"We aimed to derive and validate a new index to quantify survival accurately for the various treatment options facing a patient with ...ESRD," write Carl van Walraven, MD, MSc, from the University of Ottawa in Ontario, Canada, and colleagues. "We based this prognostic index on readily available data, so that it could be easily implemented in the clinical setting when transplantation-related counseling takes place. We modified this model into a simple scoring system to quantify survival without transplantation, with deceased-donor transplantation or with living-donor transplantation."
Using a population of 169,393 patients with ESRD who were eligible for transplantation, the investigators derived and validated a multivariable survival model predicting time to death, and they modified the model into a simple point-system index.
Nearly one quarter (23.5%) of the cohort died.
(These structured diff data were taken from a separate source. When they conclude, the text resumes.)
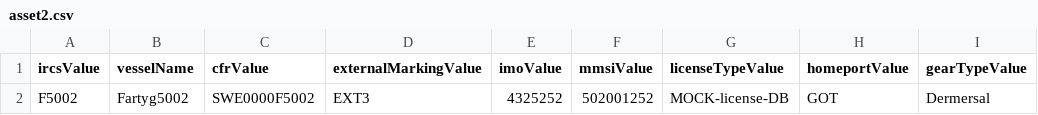
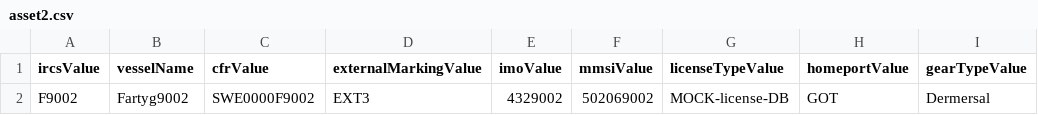
Before and after one commit to UnionVMS/UVMS-SeleniumTests, a CSV file: asset2.csv, drawn as a sheet; only a part is shown; the diff names each change by its address in the sheet, - before the commit and + after, or states it on an @@ line.

```diff
--- a/asset2.csv
+++ b/asset2.csv
-A2 (ircsValue): F5002
+A2 (ircsValue): F9002
-B2 (vesselName): Fartyg5002
+B2 (vesselName): Fartyg9002
-C2 (cfrValue): SWE0000F5002
+C2 (cfrValue): SWE0000F9002
-E2 (imoValue): 4325252
+E2 (imoValue): 4329002
-F2 (mmsiValue): 502001252
+F2 (mmsiValue): 502069002
```
Also changed, not shown: asset1.csv, asset3.csv, 12 other files.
There were 12 variables identified as independent predictors of mortality: age, race, cause of renal failure, body mass index (BMI), comorbid disease, smoking status, employment, serum albumin level, year of first renal replacement therapy, kidney transplantation, time to transplant wait-listing, and time on the wait list.
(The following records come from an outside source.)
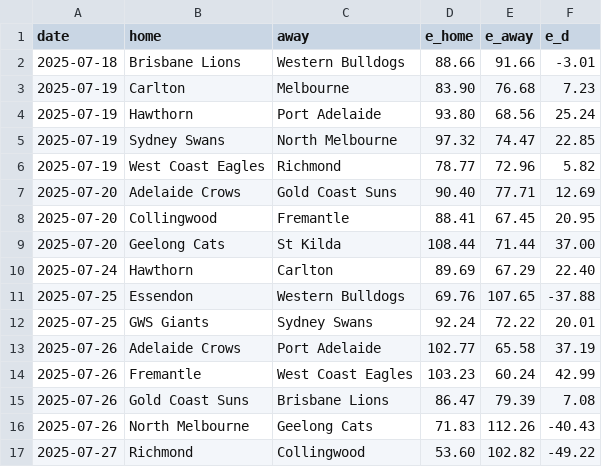
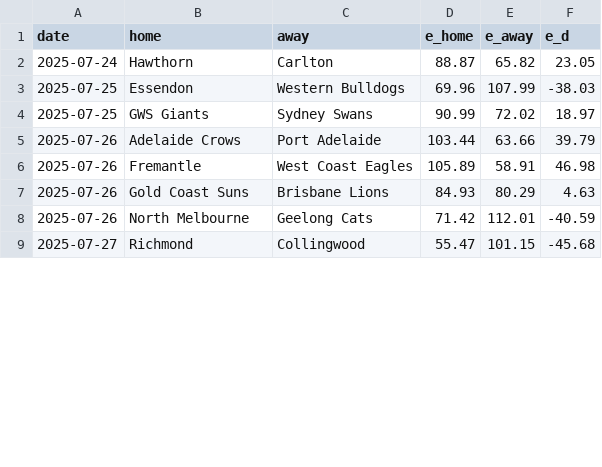
Before and after one commit to octonion/afl, a CSV file: sos/predictions.csv, drawn as a sheet; only a part is shown; the diff covers the shown part only.

```diff
--- a/sos/predictions.csv
+++ b/sos/predictions.csv
@@ -1,17 +1,9 @@
 date,home,away,e_home,e_away,e_d
-2025-07-18,Brisbane Lions,Western Bulldogs,88.66,91.66,-3.01
-2025-07-19,Carlton,Melbourne,83.90,76.68,7.23
-2025-07-19,Hawthorn,Port Adelaide,93.80,68.56,25.24
-2025-07-19,Sydney Swans,North Melbourne,97.32,74.47,22.85
-2025-07-19,West Coast Eagles,Richmond,78.77,72.96,5.82
-2025-07-20,Adelaide Crows,Gold Coast Suns,90.40,77.71,12.69
-2025-07-20,Collingwood,Fremantle,88.41,67.45,20.95
-2025-07-20,Geelong Cats,St Kilda,108.44,71.44,37.00
-2025-07-24,Hawthorn,Carlton,89.69,67.29,22.40
-2025-07-25,Essendon,Western Bulldogs,69.76,107.65,-37.88
-2025-07-25,GWS Giants,Sydney Swans,92.24,72.22,20.01
-2025-07-26,Adelaide Crows,Port Adelaide,102.77,65.58,37.19
-2025-07-26,Fremantle,West Coast Eagles,103.23,60.24,42.99
-2025-07-26,Gold Coast Suns,Brisbane Lions,86.47,79.39,7.08
-2025-07-26,North Melbourne,Geelong Cats,71.83,112.26,-40.43
-2025-07-27,Richmond,Collingwood,53.60,102.82,-49.22
+2025-07-24,Hawthorn,Carlton,88.87,65.82,23.05
+2025-07-25,Essendon,Western Bulldogs,69.96,107.99,-38.03
+2025-07-25,GWS Giants,Sydney Swans,90.99,72.02,18.97
+2025-07-26,Adelaide Crows,Port Adelaide,103.44,63.66,39.79
+2025-07-26,Fremantle,West Coast Eagles,105.89,58.91,46.98
+2025-07-26,Gold Coast Suns,Brisbane Lions,84.93,80.29,4.63
+2025-07-26,North Melbourne,Geelong Cats,71.42,112.01,-40.59
+2025-07-27,Richmond,Collingwood,55.47,101.15,-45.68
```
Also changed, not shown: 114 edited cells elsewhere in this file, csv/afl-2025-UTC.csv, 4 other files.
With use of the index, patients were separated into 26 groups with significantly varying 5-year survival duration, ranging from 97.8% in the lowest-risk group to 24.7% in the highest-risk group. Concordance probability of the index score in the validation group was 0.746 (95% confidence interval, 0.741 - 0.75), suggesting that it was highly discriminative. For each level of index score, observed survival duration in the derivation and validation cohorts was similar in 93.9% of patients.
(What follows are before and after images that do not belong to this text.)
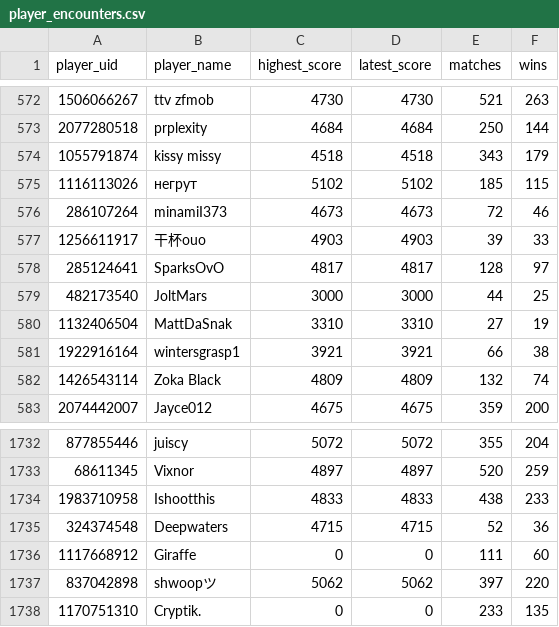
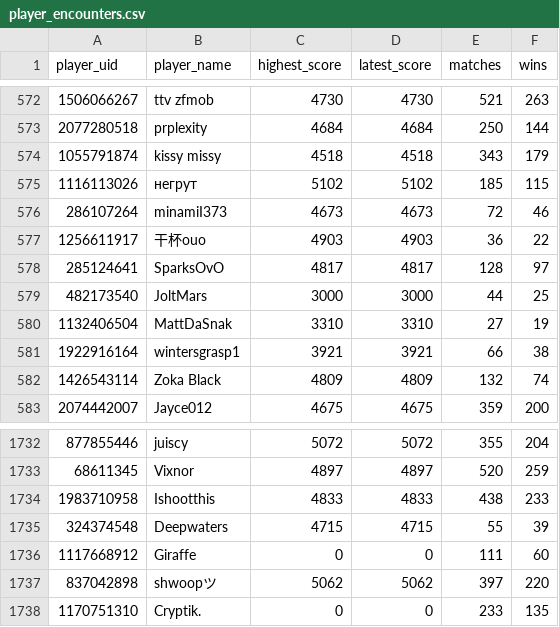
Before and after one commit to Rivalsstats/Rivalsstats, a CSV file: data/historical/player_encounters.csv, drawn as a sheet; only a part is shown, gaps mark what is left out; the diff covers the shown part only.

```diff
--- a/data/historical/player_encounters.csv
+++ b/data/historical/player_encounters.csv
@@ -576,3 +576,3 @@ player_uid,player_name,highest_score,latest_score,matches,wins
 286107264,minamiI373,4673,4673,72,46
-1256611917,干杯ouo,4903,4903,39,33
+1256611917,干杯ouo,4903,4903,36,22
 285124641,SparksOvO,4817,4817,128,97
@@ -1734,3 +1734,3 @@ player_uid,player_name,highest_score,latest_score,matches,wins
 1983710958,Ishootthis,4833,4833,438,233
-324374548,Deepwaters,4715,4715,52,36
+324374548,Deepwaters,4715,4715,55,39
 1117668912,Giraffe,0,0,111,60
```
Also changed, not shown: 15 added rows, 6 removed rows and 6 edited cells elsewhere in this file, 3 other files.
"Our prognostic index uses commonly available information to predict mortality accurately in patients with ...ESRD," the study authors write. "This index could provide valuable quantitative data on survival for clinicians and patients to use when deciding whether to pursue transplantation or remain on dialysis."
Limitations of this study include lack of generalizability beyond patients who are considered to be candidates for renal transplantation, the need to update the prognostic index occasionally when new data become available, and lack of donor characteristics (other than living or deceased) in the model.
"Finally, information on comorbidities in the United States Renal Data System may be incompletely captured, and only the presence — not the severity — of the illness is accounted for in the model," the study authors conclude. "Hence, the impact of some comorbidities on survival may be underestimated by our model. Prospective validation of the model would help determine if this underestimation is indeed happening."
This study received no external funding. The study authors have disclosed no relevant financial relationships.
CMAJ. Published online March 29, 2010. Abstract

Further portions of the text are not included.